Looking at the figures, the housing market as a whole is undoubtedly affected by migration but it has been the private rented housing sector, especially in those areas where migrants come together, that is affected the most.  Indeed, I have seen that many EU migrants often compete for such housing not with UK tenants but with other EU migrants. In 2001, 3.68 million rented a property from a landlord in the UK.  Ten years later in 2011, whilst EU migration added an additional 676,091 people renting a property from a landlord, there were actually an additional 4.14 million people who became tenants and were not EU migrants, but predominately British!
As a landlord, it is really important to gauge the potential demand for your rental property, especially if you are a landlord who buys property in areas popular with Eastern European EU migrants.  To gauge the level of EU migration (and thus demand), one of the best ways to calculate the growth of migrants is to calculate the number of people who ask for a National Insurance number (which EU members are able to obtain).
In Aylesbury Vale, migration has risen over the last few years. For example, in 2007 there were 1,237 migrant national Insurance cards (NIC) issued and the year after in 2008, 1,094 NIC cards were issued. However, in 2014, this increased slightly to 1,423 NIC’s. However, if the pattern of other migrations since WW2 continues, over time there will be an increasing demand for owner occupied property, which may affect the market in certain areas of high migrant concentration. On the other hand, over time some households move into the larger housing market, reducing concentrations and pressures.
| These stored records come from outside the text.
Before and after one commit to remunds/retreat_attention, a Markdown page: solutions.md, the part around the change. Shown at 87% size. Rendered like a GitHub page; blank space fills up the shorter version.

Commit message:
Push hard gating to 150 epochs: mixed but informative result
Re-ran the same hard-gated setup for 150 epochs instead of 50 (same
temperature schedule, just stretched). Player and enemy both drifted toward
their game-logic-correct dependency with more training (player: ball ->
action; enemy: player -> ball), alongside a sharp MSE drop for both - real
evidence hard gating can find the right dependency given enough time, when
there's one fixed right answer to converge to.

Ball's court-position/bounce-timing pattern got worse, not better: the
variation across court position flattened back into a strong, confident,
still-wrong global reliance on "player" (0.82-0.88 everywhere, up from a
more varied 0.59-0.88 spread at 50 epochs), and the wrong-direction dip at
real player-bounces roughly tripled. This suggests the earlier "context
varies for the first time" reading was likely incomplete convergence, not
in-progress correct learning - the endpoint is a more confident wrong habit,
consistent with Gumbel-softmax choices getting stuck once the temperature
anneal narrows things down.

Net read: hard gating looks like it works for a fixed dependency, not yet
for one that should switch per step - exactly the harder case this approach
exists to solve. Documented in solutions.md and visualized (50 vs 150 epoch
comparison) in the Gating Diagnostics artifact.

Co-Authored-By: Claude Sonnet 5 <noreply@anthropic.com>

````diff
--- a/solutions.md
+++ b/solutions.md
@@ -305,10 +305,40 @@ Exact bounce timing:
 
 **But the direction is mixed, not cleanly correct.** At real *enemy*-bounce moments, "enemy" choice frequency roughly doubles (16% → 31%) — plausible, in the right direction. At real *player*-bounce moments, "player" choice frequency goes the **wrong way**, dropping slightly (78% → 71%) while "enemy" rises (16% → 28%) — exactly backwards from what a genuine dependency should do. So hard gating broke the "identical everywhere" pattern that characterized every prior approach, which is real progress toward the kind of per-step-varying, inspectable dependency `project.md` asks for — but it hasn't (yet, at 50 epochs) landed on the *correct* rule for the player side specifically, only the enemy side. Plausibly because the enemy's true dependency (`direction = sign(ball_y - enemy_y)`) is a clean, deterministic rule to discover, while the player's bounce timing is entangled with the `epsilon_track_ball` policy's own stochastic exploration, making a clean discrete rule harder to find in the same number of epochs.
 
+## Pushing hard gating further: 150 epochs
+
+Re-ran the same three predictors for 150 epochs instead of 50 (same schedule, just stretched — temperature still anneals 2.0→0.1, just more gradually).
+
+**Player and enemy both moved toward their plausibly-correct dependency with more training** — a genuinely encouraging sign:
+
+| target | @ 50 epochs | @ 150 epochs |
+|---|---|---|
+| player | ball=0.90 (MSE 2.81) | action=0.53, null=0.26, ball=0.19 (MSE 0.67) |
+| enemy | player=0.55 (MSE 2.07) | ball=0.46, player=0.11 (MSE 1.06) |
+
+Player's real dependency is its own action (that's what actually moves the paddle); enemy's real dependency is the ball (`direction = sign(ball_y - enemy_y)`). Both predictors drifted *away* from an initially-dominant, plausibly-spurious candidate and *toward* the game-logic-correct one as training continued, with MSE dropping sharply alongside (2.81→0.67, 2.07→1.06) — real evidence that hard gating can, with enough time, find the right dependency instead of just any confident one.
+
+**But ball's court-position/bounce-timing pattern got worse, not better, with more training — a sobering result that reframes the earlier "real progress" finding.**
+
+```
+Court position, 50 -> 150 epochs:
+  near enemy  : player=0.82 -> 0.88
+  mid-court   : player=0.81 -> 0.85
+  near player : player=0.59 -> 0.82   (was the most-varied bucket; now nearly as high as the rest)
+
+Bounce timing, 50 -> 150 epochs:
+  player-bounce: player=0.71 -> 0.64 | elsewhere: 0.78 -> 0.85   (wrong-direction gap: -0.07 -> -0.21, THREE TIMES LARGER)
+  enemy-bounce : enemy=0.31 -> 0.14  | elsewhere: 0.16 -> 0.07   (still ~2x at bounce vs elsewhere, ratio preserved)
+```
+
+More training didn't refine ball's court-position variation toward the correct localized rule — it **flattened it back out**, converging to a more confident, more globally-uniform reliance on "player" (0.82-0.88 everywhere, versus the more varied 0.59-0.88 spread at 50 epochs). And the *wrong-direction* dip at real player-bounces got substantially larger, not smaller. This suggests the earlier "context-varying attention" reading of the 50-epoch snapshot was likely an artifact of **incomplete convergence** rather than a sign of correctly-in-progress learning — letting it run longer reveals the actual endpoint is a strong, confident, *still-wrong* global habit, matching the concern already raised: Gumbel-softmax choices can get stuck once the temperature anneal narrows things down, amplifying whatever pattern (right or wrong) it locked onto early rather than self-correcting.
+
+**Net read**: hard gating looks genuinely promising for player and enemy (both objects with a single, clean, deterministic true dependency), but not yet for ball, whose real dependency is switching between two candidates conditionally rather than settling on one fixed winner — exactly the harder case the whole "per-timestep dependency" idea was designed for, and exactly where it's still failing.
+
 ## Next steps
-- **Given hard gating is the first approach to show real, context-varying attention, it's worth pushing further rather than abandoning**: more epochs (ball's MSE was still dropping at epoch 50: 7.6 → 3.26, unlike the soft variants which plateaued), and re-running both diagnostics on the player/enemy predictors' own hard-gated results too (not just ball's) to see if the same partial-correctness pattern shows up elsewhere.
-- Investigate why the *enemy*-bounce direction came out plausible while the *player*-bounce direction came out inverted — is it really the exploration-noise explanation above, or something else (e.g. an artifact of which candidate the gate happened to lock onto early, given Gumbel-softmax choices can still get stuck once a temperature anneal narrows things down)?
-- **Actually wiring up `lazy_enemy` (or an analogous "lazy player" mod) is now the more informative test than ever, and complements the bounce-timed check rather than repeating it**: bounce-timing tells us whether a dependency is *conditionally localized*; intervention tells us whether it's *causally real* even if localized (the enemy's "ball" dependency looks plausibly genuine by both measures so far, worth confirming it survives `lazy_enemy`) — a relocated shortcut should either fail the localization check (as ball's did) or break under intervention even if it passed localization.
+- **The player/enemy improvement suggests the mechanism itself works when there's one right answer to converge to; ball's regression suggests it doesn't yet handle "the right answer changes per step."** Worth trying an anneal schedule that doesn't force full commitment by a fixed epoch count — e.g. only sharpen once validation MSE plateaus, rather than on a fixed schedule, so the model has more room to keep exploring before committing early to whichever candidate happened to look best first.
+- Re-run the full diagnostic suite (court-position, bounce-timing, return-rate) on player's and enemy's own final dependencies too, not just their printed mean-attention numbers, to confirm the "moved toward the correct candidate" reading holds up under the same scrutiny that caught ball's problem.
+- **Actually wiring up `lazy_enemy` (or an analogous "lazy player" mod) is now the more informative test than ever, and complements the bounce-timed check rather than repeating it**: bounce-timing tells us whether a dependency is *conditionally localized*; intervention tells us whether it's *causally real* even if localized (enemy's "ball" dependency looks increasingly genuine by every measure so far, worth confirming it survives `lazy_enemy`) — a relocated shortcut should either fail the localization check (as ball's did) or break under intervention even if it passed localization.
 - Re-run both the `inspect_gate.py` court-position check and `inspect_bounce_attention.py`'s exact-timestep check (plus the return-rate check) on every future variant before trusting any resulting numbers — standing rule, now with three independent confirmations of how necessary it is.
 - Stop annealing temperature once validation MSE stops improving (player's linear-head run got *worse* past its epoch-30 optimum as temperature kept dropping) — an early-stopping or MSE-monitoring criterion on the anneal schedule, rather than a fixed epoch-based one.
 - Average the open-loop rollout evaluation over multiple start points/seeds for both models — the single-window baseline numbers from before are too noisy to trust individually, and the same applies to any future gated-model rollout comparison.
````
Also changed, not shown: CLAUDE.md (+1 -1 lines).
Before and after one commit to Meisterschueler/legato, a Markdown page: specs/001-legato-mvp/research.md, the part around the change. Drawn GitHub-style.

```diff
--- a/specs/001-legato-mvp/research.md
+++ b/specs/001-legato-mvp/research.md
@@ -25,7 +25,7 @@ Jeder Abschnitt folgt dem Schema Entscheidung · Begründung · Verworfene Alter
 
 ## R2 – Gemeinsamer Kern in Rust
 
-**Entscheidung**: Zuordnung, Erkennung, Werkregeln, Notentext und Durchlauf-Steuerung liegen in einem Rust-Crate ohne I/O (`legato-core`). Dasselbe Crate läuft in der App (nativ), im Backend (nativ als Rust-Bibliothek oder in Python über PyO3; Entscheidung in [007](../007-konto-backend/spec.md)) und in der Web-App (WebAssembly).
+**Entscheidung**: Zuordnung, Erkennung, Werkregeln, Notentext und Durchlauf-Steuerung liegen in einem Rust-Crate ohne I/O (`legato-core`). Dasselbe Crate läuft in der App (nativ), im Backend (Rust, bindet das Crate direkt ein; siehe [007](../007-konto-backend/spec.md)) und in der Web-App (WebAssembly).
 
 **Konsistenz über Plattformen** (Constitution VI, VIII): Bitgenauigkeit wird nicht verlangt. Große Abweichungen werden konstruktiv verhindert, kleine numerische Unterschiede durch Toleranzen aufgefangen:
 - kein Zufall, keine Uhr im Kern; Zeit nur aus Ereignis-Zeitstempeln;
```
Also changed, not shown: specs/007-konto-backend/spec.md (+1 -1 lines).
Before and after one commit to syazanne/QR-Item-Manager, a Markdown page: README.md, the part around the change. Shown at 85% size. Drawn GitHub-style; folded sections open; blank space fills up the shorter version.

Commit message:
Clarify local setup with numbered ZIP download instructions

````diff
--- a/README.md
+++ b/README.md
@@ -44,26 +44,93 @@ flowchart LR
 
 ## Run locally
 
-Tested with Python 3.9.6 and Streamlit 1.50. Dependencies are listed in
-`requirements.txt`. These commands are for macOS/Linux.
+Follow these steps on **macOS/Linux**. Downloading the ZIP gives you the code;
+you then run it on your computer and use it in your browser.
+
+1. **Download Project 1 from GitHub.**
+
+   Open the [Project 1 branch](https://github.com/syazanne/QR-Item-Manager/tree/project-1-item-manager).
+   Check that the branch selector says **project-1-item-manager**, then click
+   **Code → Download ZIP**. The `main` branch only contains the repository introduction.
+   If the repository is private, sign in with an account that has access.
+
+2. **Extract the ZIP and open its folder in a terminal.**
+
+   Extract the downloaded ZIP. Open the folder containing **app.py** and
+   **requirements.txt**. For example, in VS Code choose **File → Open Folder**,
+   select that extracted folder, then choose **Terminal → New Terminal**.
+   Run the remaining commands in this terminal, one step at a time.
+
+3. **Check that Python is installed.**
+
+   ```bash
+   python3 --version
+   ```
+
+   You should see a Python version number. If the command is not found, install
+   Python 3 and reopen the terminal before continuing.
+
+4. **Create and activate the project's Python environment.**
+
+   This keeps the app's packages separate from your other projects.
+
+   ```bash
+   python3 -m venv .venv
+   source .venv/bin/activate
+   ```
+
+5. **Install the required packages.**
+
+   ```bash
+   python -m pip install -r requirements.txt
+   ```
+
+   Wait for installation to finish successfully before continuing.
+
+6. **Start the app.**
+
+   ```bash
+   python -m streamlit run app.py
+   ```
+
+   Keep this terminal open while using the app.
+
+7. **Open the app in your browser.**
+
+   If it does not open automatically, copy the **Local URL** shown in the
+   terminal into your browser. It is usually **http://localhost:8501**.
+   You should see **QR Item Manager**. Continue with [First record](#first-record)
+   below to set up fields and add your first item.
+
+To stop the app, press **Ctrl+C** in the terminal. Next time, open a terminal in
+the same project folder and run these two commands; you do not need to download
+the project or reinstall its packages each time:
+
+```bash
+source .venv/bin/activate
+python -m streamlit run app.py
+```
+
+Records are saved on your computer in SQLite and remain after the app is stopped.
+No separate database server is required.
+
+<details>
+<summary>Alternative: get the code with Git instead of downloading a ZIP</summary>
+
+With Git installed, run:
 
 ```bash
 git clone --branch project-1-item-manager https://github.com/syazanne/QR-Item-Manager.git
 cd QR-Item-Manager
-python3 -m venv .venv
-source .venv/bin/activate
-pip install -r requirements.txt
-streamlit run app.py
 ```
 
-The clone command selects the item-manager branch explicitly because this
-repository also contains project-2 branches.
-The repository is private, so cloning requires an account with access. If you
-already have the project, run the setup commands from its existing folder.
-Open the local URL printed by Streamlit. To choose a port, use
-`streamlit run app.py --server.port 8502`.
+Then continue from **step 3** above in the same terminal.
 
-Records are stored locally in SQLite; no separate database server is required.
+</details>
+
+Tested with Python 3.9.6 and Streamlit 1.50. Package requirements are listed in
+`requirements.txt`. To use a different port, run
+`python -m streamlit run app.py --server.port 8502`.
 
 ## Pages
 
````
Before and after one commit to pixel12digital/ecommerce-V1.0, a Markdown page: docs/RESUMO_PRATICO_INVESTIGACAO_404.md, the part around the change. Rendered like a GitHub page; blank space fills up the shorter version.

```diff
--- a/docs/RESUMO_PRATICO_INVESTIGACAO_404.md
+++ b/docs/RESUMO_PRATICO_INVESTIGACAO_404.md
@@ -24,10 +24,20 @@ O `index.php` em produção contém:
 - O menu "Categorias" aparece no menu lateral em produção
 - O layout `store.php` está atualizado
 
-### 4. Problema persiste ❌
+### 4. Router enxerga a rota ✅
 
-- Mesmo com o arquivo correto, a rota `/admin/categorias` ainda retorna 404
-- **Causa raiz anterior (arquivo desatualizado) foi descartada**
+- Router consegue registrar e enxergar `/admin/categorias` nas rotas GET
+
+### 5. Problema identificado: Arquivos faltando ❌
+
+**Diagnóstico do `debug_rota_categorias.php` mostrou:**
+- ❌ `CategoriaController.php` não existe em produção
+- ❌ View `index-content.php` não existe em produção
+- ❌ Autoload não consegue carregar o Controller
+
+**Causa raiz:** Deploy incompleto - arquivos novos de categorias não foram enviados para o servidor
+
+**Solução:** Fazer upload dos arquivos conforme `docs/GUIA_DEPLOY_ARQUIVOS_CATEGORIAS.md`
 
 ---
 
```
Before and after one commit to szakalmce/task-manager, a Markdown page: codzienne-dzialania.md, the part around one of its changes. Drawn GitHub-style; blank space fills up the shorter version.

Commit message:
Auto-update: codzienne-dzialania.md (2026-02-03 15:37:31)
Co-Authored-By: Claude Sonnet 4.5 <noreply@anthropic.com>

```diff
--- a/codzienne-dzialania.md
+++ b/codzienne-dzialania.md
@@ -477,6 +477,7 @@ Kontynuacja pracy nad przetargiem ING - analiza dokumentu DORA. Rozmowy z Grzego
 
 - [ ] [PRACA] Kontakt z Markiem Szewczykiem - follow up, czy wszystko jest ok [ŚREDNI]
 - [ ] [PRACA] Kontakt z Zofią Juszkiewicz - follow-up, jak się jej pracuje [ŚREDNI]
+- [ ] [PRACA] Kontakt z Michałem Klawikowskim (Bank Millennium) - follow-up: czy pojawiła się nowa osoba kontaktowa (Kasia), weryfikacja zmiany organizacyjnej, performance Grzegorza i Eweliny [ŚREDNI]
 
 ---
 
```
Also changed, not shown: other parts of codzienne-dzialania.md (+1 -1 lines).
In essence, migration has affected the Aylesbury property market; it couldn’t fail to because of the additional 9,353 working age migrants that have moved into the Aylesbury area since 2005. However, it has not been the main influence on the market. Property values in Aylesbury today are 34.49% higher than they were in 2005. According to the Office of National Statistics, rents for tenants in the South East have only grown on average by 0.95% a year since 2005 .... I would say if it wasn’t for the migrants, we would be in a far worse position when it came to the Aylesbury property market. This was backed up by the then Home Secretary Theresa May back in 2012 - more than a third of all new housing demand in Britain is caused by inward migration and there is evidence that without the demand caused by such immigration, house prices would be 10% lower over a 20 year period. 
If you want to know more about the Aylesbury property market, then for more articles like this, please visit the Aylesbury Property Blog or pop in to my Temple Street office when you are passing.